The notorious race to uncover the structure of DNA, the molecule of inheritance, began in 1951, when American biologist James Watson arrived at the University of Cambridge. Here he met Francis Crick, an English physicist and the two began building scale models to test their ideas of what DNA’s appearance might be.
Meanwhile, two scientists at King’s College London called Maurice Wilkins and Rosalind Franklin were also studying DNA. They were attempting to crystallise the molecule to make an x-ray pattern of it. They hoped this would provide important clues about its structure.
Although the two institutions were effectively competing against each other, Francis Crick (University of Cambridge) and Maurice Wilkins (King’s College London) communicated regularly. Letters sent from Wilkins to Crick reveal their close personal relationship.
It was Rosalind Franklin’s famous x-ray image, nicknamed ‘Photo 51’, that finally revealed the structure of DNA in May 1952. The pattern appeared to contain ‘rungs’, like those on a ladder, set between two strands. The fuzzy “X” pattern indicated DNA’s helix shape. In early 1953, Wilkins showed Watson the image, seemingly without Franklin’s knowledge.
Image by Tim Rudge, PJ Steiner, Fernan Federici, and Jim Haseloff, University of Cambridge

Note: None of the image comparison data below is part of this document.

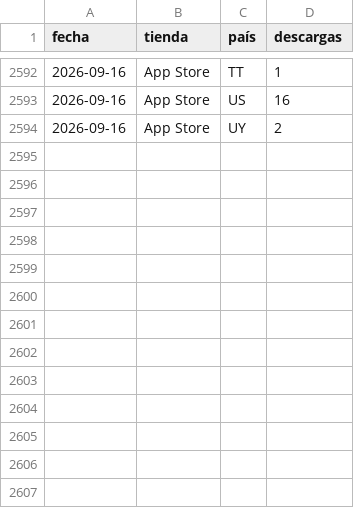
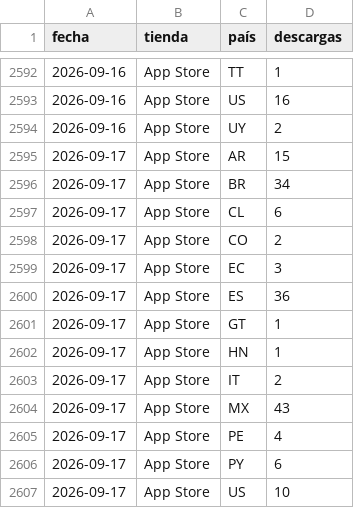
Before and after one commit to begonoriegaolalde/faro-dash-7bq4m2x9, a CSV file: faro_historico.csv, drawn as a sheet; only a part is shown, gaps mark what is left out.

Commit message:
Actualiza histórico 2026-09-18

```diff
--- a/faro_historico.csv
+++ b/faro_historico.csv
@@ -2594 +2594,14 @@ fecha,tienda,país,descargas
 2026-09-16,App Store,UY,2
+2026-09-17,App Store,AR,15
+2026-09-17,App Store,BR,34
+2026-09-17,App Store,CL,6
+2026-09-17,App Store,CO,2
+2026-09-17,App Store,EC,3
+2026-09-17,App Store,ES,36
+2026-09-17,App Store,GT,1
+2026-09-17,App Store,HN,1
+2026-09-17,App Store,IT,2
+2026-09-17,App Store,MX,43
+2026-09-17,App Store,PE,4
+2026-09-17,App Store,PY,6
+2026-09-17,App Store,US,10
```
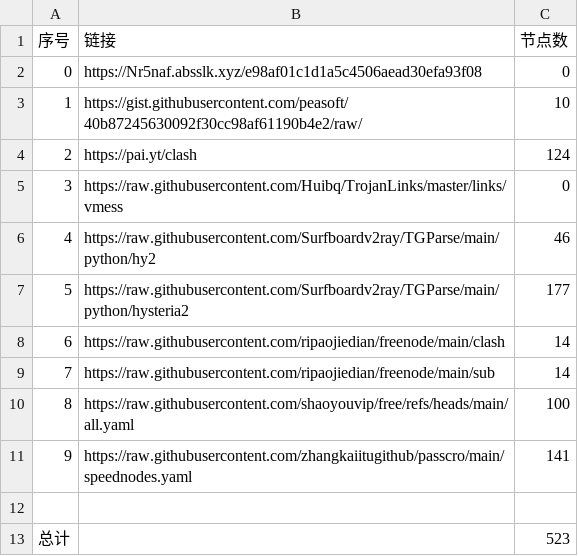
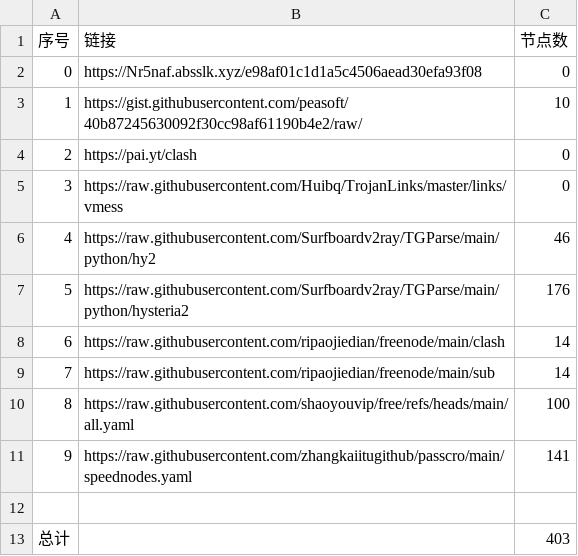
Before and after one commit to linjie9988/NoMoreWalls, a CSV file: list_result.csv, drawn as a sheet.

```diff
--- a/list_result.csv
+++ b/list_result.csv
@@ -3,6 +3,6 @@
 1,https://gist.githubusercontent.com/peasoft/40b87245630092f30cc98af61190b4e2/raw/,10
-2,https://pai.yt/clash,124
+2,https://pai.yt/clash,0
 3,https://raw.githubusercontent.com/Huibq/TrojanLinks/master/links/vmess,0
 4,https://raw.githubusercontent.com/Surfboardv2ray/TGParse/main/python/hy2,46
-5,https://raw.githubusercontent.com/Surfboardv2ray/TGParse/main/python/hysteria2,177
+5,https://raw.githubusercontent.com/Surfboardv2ray/TGParse/main/python/hysteria2,176
 6,https://raw.githubusercontent.com/ripaojiedian/freenode/main/clash,14
@@ -12,2 +12,2 @@
 
-总计,,523
+总计,,403
```
Also changed, not shown: 30 other files.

Complex biofilm colonies can have eye-catching morphological features and spatial organization. Image: A three-dimensional confocal stack of a Bacillus subtilis colony growing on agarose. Images were taken at the Haseloff lab within the Department of Plant Sciences.